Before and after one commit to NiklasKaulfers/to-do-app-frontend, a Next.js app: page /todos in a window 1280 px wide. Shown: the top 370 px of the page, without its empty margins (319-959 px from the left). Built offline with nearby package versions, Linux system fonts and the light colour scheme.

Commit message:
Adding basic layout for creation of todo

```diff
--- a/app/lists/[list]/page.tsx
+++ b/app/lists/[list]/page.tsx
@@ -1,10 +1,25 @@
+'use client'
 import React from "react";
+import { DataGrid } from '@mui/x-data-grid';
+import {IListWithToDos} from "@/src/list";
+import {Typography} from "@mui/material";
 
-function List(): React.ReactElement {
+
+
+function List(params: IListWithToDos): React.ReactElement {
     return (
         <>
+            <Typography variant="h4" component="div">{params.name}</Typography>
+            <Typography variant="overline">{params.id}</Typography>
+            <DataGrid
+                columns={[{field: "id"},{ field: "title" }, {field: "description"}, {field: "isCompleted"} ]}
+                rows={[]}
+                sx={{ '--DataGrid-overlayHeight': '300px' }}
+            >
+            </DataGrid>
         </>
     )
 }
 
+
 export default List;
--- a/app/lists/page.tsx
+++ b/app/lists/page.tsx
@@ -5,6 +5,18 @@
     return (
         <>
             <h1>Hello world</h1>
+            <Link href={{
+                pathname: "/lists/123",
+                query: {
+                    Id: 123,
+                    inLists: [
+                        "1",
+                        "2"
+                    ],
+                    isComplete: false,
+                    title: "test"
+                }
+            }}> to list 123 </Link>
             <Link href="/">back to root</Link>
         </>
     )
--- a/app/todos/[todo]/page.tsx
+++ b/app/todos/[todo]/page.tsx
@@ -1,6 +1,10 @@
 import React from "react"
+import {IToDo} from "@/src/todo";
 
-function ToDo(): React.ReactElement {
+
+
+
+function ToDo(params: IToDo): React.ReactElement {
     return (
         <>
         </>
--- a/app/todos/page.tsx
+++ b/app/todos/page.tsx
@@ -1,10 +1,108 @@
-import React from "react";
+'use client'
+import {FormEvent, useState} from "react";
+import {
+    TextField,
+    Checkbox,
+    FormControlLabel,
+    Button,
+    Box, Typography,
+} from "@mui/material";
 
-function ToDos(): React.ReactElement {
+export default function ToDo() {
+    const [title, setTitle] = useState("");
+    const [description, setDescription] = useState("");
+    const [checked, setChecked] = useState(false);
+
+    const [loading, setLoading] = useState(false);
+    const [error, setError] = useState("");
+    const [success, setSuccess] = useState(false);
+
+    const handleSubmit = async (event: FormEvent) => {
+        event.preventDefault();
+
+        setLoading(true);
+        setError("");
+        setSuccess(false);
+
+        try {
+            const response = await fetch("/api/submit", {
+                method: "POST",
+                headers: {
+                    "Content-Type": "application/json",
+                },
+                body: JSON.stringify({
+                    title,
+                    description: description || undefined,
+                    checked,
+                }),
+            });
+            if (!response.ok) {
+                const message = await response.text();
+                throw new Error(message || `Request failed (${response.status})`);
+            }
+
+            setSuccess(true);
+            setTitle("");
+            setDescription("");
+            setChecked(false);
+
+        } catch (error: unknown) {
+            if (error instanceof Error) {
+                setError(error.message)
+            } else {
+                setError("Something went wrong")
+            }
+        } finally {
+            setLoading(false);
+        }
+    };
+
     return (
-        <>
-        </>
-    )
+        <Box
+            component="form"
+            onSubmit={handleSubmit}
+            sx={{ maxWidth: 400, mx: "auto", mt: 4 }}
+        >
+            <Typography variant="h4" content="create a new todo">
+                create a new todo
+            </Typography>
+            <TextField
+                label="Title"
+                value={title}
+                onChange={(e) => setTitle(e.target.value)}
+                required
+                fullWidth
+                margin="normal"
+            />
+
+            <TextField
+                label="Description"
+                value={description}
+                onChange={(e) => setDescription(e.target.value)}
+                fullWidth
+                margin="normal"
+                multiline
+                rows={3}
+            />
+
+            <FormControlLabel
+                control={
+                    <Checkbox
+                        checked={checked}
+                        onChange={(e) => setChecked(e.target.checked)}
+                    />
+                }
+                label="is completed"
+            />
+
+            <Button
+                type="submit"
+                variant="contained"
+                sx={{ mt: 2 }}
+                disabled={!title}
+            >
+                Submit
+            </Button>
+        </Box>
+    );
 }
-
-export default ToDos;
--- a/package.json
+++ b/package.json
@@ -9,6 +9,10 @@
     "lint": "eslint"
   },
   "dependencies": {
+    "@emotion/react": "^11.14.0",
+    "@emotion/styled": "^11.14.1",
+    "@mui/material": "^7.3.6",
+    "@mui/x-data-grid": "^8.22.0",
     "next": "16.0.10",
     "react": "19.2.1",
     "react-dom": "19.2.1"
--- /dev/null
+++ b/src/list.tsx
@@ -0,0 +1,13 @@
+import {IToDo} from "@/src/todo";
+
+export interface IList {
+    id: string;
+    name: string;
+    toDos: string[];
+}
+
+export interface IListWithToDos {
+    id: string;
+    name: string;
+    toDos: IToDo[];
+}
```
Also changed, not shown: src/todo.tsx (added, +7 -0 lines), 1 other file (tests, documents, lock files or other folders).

### HOW TO COMPLETE THIS TASK
Would you copy out each record precisely as it stands?

### RESULT
Before and after one commit to NiklasKaulfers/to-do-app-frontend, a Next.js app: page /todos in a window 1280 px wide. Shown: the top 370 px of the page, without its empty margins (319-959 px from the left). Built offline with nearby package versions, Linux system fonts and the light colour scheme.

Commit message:
Adding basic layout for creation of todo

```diff
--- a/app/lists/[list]/page.tsx
+++ b/app/lists/[list]/page.tsx
@@ -1,10 +1,25 @@
+'use client'
 import React from "react";
+import { DataGrid } from '@mui/x-data-grid';
+import {IListWithToDos} from "@/src/list";
+import {Typography} from "@mui/material";
 
-function List(): React.ReactElement {
+
+
+function List(params: IListWithToDos): React.ReactElement {
     return (
         <>
+            <Typography variant="h4" component="div">{params.name}</Typography>
+            <Typography variant="overline">{params.id}</Typography>
+            <DataGrid
+                columns={[{field: "id"},{ field: "title" }, {field: "description"}, {field: "isCompleted"} ]}
+                rows={[]}
+                sx={{ '--DataGrid-overlayHeight': '300px' }}
+            >
+            </DataGrid>
         </>
     )
 }
 
+
 export default List;
--- a/app/lists/page.tsx
+++ b/app/lists/page.tsx
@@ -5,6 +5,18 @@
     return (
         <>
             <h1>Hello world</h1>
+            <Link href={{
+                pathname: "/lists/123",
+                query: {
+                    Id: 123,
+                    inLists: [
+                        "1",
+                        "2"
+                    ],
+                    isComplete: false,
+                    title: "test"
+                }
+            }}> to list 123 </Link>
             <Link href="/">back to root</Link>
         </>
     )
--- a/app/todos/[todo]/page.tsx
+++ b/app/todos/[todo]/page.tsx
@@ -1,6 +1,10 @@
 import React from "react"
+import {IToDo} from "@/src/todo";
 
-function ToDo(): React.ReactElement {
+
+
+
+function ToDo(params: IToDo): React.ReactElement {
     return (
         <>
         </>
--- a/app/todos/page.tsx
+++ b/app/todos/page.tsx
@@ -1,10 +1,108 @@
-import React from "react";
+'use client'
+import {FormEvent, useState} from "react";
+import {
+    TextField,
+    Checkbox,
+    FormControlLabel,
+    Button,
+    Box, Typography,
+} from "@mui/material";
 
-function ToDos(): React.ReactElement {
+export default function ToDo() {
+    const [title, setTitle] = useState("");
+    const [description, setDescription] = useState("");
+    const [checked, setChecked] = useState(false);
+
+    const [loading, setLoading] = useState(false);
+    const [error, setError] = useState("");
+    const [success, setSuccess] = useState(false);
+
+    const handleSubmit = async (event: FormEvent) => {
+        event.preventDefault();
+
+        setLoading(true);
+        setError("");
+        setSuccess(false);
+
+        try {
+            const response = await fetch("/api/submit", {
+                method: "POST",
+                headers: {
+                    "Content-Type": "application/json",
+                },
+                body: JSON.stringify({
+                    title,
+                    description: description || undefined,
+                    checked,
+                }),
+            });
+            if (!response.ok) {
+                const message = await response.text();
+                throw new Error(message || `Request failed (${response.status})`);
+            }
+
+            setSuccess(true);
+            setTitle("");
+            setDescription("");
+            setChecked(false);
+
+        } catch (error: unknown) {
+            if (error instanceof Error) {
+                setError(error.message)
+            } else {
+                setError("Something went wrong")
+            }
+        } finally {
+            setLoading(false);
+        }
+    };
+
     return (
-        <>
-        </>
-    )
+        <Box
+            component="form"
+            onSubmit={handleSubmit}
+            sx={{ maxWidth: 400, mx: "auto", mt: 4 }}
+        >
+            <Typography variant="h4" content="create a new todo">
+                create a new todo
+            </Typography>
+            <TextField
+                label="Title"
+                value={title}
+                onChange={(e) => setTitle(e.target.value)}
+                required
+                fullWidth
+                margin="normal"
+            />
+
+            <TextField
+                label="Description"
+                value={description}
+                onChange={(e) => setDescription(e.target.value)}
+                fullWidth
+                margin="normal"
+                multiline
+                rows={3}
+            />
+
+            <FormControlLabel
+                control={
+                    <Checkbox
+                        checked={checked}
+                        onChange={(e) => setChecked(e.target.checked)}
+                    />
+                }
+                label="is completed"
+            />
+
+            <Button
+                type="submit"
+                variant="contained"
+                sx={{ mt: 2 }}
+                disabled={!title}
+            >
+                Submit
+            </Button>
+        </Box>
+    );
 }
-
-export default ToDos;
--- a/package.json
+++ b/package.json
@@ -9,6 +9,10 @@
     "lint": "eslint"
   },
   "dependencies": {
+    "@emotion/react": "^11.14.0",
+    "@emotion/styled": "^11.14.1",
+    "@mui/material": "^7.3.6",
+    "@mui/x-data-grid": "^8.22.0",
     "next": "16.0.10",
     "react": "19.2.1",
     "react-dom": "19.2.1"
--- /dev/null
+++ b/src/list.tsx
@@ -0,0 +1,13 @@
+import {IToDo} from "@/src/todo";
+
+export interface IList {
+    id: string;
+    name: string;
+    toDos: string[];
+}
+
+export interface IListWithToDos {
+    id: string;
+    name: string;
+    toDos: IToDo[];
+}
```
Also changed, not shown: src/todo.tsx (added, +7 -0 lines), 1 other file (tests, documents, lock files or other folders).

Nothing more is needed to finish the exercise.